By Tiffany Pelt - email
LUBBOCK, TX (KCBD) –With the Gulf Coast oil crisis threatening the livelihood of many birds, turtles and other animals, some of the South Plains Wildlife Rehabilitation Center's volunteers have been called to go help.
"I have been contacted twice by the U.S. Fish and Wildlife Department to go to Port Arthur which will be the command post for Texas, but so far the oil hasn't come into here," said Gail Barnes, licensed wildlife rehabilitator.
Saturday, during the Rehabilitation Center's open house, Barnes carried around her Gray Horn Owl telling community members what it's like to help save animals. Barnes said she's already had to deal with birds covered in oil that come in from Odessa and Midland.
"It's not much fun to bathe a wild bird, usually takes several of us. We use gloves so we won't get footed by the bird because they do have talons. We bathe them in dawn and the temperature has to be a certain temperature about 96 degrees to get the oil off," said Barnes.
But sometimes, it's too late.
"If it's all over their body, if it's gotten in their eyes or in their mouth, then it can be toxic," she said.
Right now Barnes is taking care of 19 gray horn owl chicks, and 13 barn owl chicks, leaving little time to travel to the coast.
"My first commitment is to the birds of the South Plains and the wildlife of the South Plains," said Barnes.
Once Barnes has available time and her chicks are older, she said she would love to go help animals down at the Gulf Coast.

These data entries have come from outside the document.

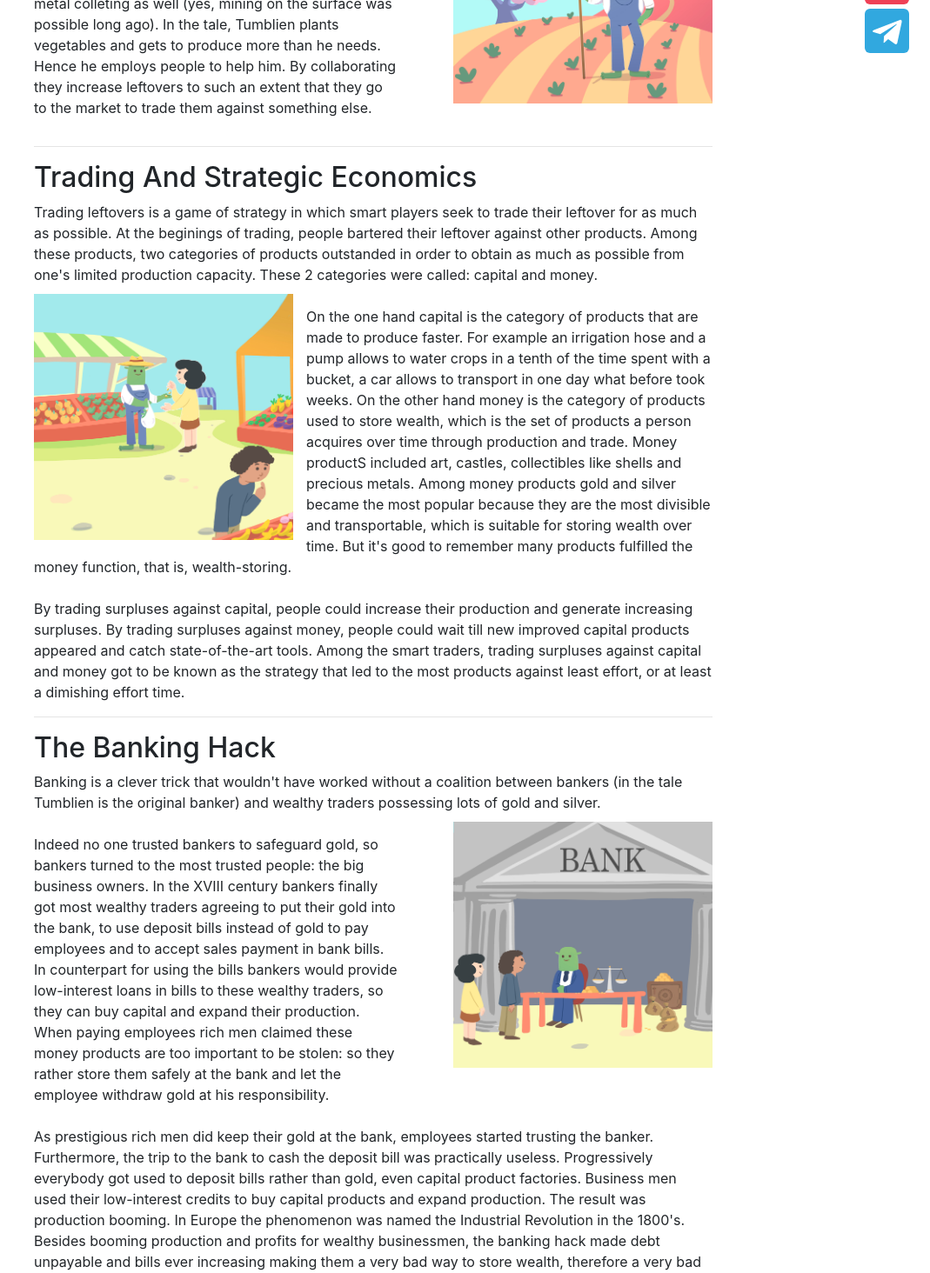
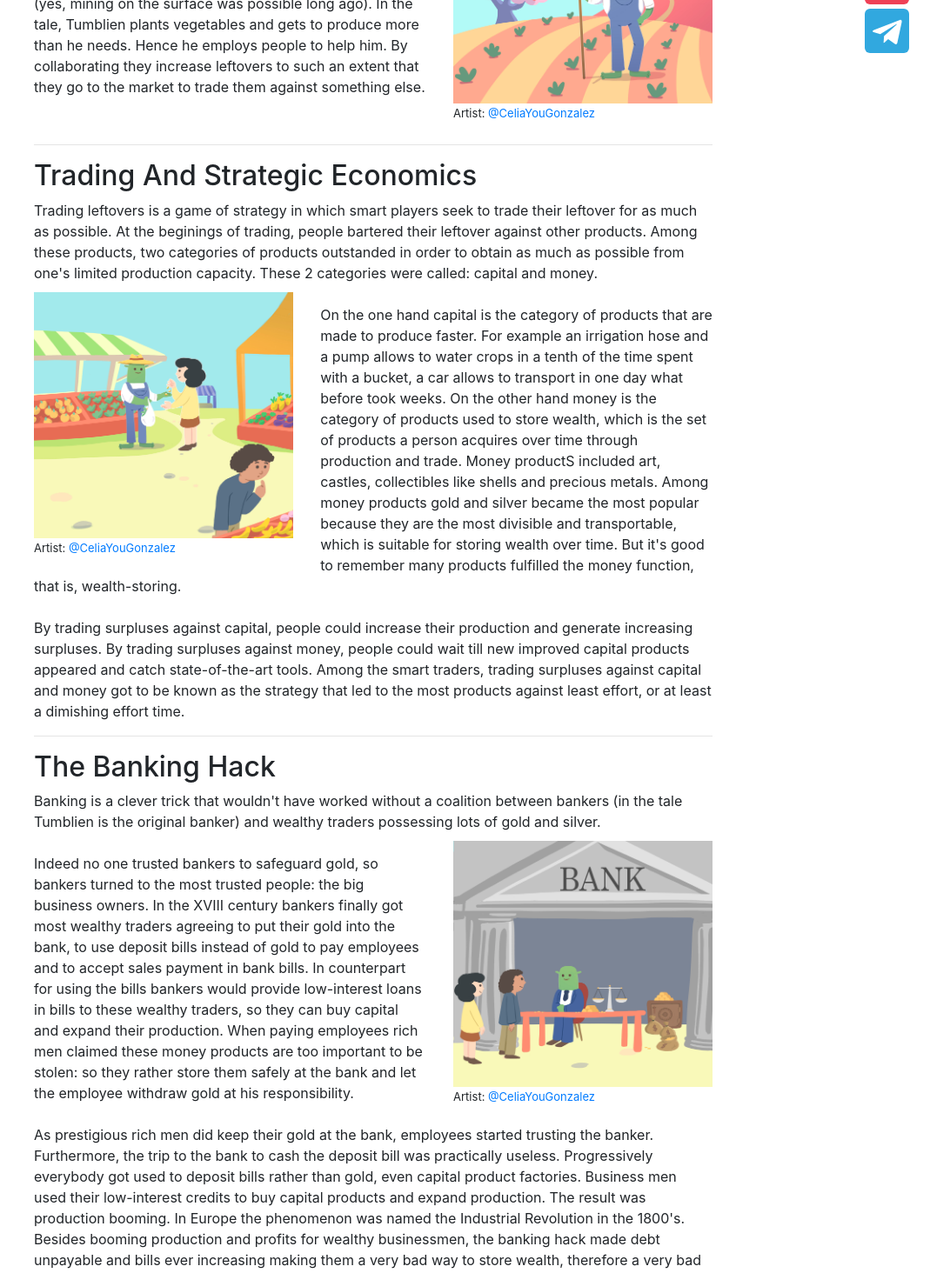
Before and after one commit to cyril-attie/simple-tumbling20s, an Angular app: page /introduction in a window 1280 px wide. Shown: the part 460-1924 px from the top of the page at 87% size, without its empty margins (211-1280 px from the left). Built offline with nearby package versions, Linux system fonts and the light colour scheme.

Commit message:
Celia You name

```diff
--- a/src/app/components/introduction/introduction.component.css
+++ b/src/app/components/introduction/introduction.component.css
@@ -1,19 +1,35 @@
 .illustration {
+
+  /* display: table-row; */
+
+}
+
+
+figure.illustration {
+  display: flex;
+  flex-direction:column;
   width: 38.2%;
   min-width: 150px;
   margin: 10px 0px;
-  display: table-row;
   vertical-align: middle;
+}
+figure figcaption {
+font-size:small;
+}
+
+figure>img {
+  margin-bottom: 2px;
+  width:100%;
 }
 
 .float-r {
   float: right;
-  margin-left: 5vw;
+  margin-left: 4%!important;
 }
 
 .float-l {
   float: left;
-  margin-right: 15px;
+  margin-right: 4%!important;
 }
 
 h1,
--- a/src/app/components/introduction/introduction.component.html
+++ b/src/app/components/introduction/introduction.component.html
@@ -12,12 +12,17 @@
     </h5>
   <hr />
   <div style="display:table">
-    <img
-    class="float-r illustration"
+
+    <figure class="float-r illustration">
+        <img
     src="../../../assets/img/farming.jpg"
     alt="Farming Image"
 
     />
+        <figcaption>
+          Artist: <a href="https://www.instagram.com/CeliaYouGonzalez/">@CeliaYouGonzalez</a>
+        </figcaption>
+      </figure>
     <h2>Farming Is The Base</h2>
     <p>
       Farming is the most basic way of applying effort to nature to satisfy one's needs, after nomad wilderness. Farmers
@@ -31,10 +36,15 @@
     <p>
       Trading leftovers is a game of strategy in which smart players seek to trade their
       leftover for as much as possible. At the beginings of trading, people bartered their leftover against other products. Among these products, two categories of products outstanded in order to obtain as much as possible from one's limited production capacity. These 2 categories were called: capital and money.<br />
-   <img
-    class="float-l illustration"
+
+      <figure class="float-l illustration">
+          <img
     src="../../../assets/img/trading.jpg"
-    alt="Trading Image"/>     <br />
+    alt="Trading Image"/>
+          <figcaption>
+            Artist: <a href="https://www.instagram.com/CeliaYouGonzalez/">@CeliaYouGonzalez</a>
+          </figcaption>
+        </figure>       <br />
       On the one hand capital is the category of products that are made to produce faster. For example an irrigation hose and a pump allows
       to water crops in a tenth of the time spent with a bucket, a car allows to transport in one
       day what before took weeks. On the other hand money is the category of products used to store wealth, which is the set of products a person acquires over time through production and trade. Money productS included art, castles, collectibles like shells and precious metals. Among money products gold and silver became the most popular because they are the most divisible and transportable, which is suitable for storing wealth over time. But it's good to remember
@@ -55,11 +65,17 @@
     <p>
       Banking is a clever trick that wouldn't have worked without a coalition
       between bankers (in the tale Tumblien is the original banker) and wealthy
-      traders possessing lots of gold and silver. <br /> <img
-      class="float-r illustration"
+      traders possessing lots of gold and silver. <br />
+      <figure class="float-r illustration">
+      <img
+
       src="../../../assets/img/banking.jpg"
       alt="Banking Image"
       />
+      <figcaption>
+        Artist: <a href="https://www.instagram.com/CeliaYouGonzalez/">@CeliaYouGonzalez</a>
+      </figcaption>
+    </figure>
       <br />
       Indeed no one trusted bankers to safeguard gold, so bankers turned to the most trusted
       people: the big business owners. In the XVIII century bankers finally got most wealthy traders agreeing to put
--- a/src/app/components/tumbling20s/tumbling20s.component.html
+++ b/src/app/components/tumbling20s/tumbling20s.component.html
@@ -122,12 +122,12 @@
       </li>
     </ol>
     <p>
-      So The Banking Credit Cycle describes how bankers distract generating
+      So The Banking Credit Cycle describes how bankers distract people generating
       sensationalist news through credit-pumped speculative bubbles and
       subsequent panicking Crises.
       <br />
       Once more, all this explanaition is meant to understand how debt is
-      unpayable and why the quantity of bank bills increase exponentially, and
+      unpayable and why the quantity of bank bills increases exponentially, and
       therefore are a bad product money substitute for smart trader strategy. To
       sum up:
     </p>
@@ -208,13 +208,20 @@
       banks to lend money to countries (for reconstruction or infrastructure)
       that then deposit back the money in US bank. Allowing the bank to lend
       that amount many times. <br /><br />
+      <img
+      class="float-r illustration"
+      src="../../../assets/img/banking.jpg"
+      alt="Banking Image"
+    />
       Finally in 1971 the convertibility of the US dollar bill into gold was
       obviously suspended. The POTUS of the day said due to excessive inflation
       and gold withdrawals, but clearly it was due to excessive bank credit
       granting from 1921 to 1927 and from 1942 to 1971 (two important inflation
-      periods) that made the backing gold ridiculously little next to the
-      quanitty of bills.
+      periods) that made the gold backing the banking currency ridiculously little next to the
+      quanitty of bills. In other words, there is no gold to redeem such a quantity of bills issued on credit.
+
     </p>
+
     <hr />
     <h2>The Last Two Cycles 2000 and 2008</h2>
     <p>
```
Also changed, not shown: 7 other files (tests, documents, lock files or other folders).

"It would be a bitter sweet experience. It would be very sad but it would be rewarding for the birds you could help," said Barnes.
Copyright 2010 KCBD. All rights reserved.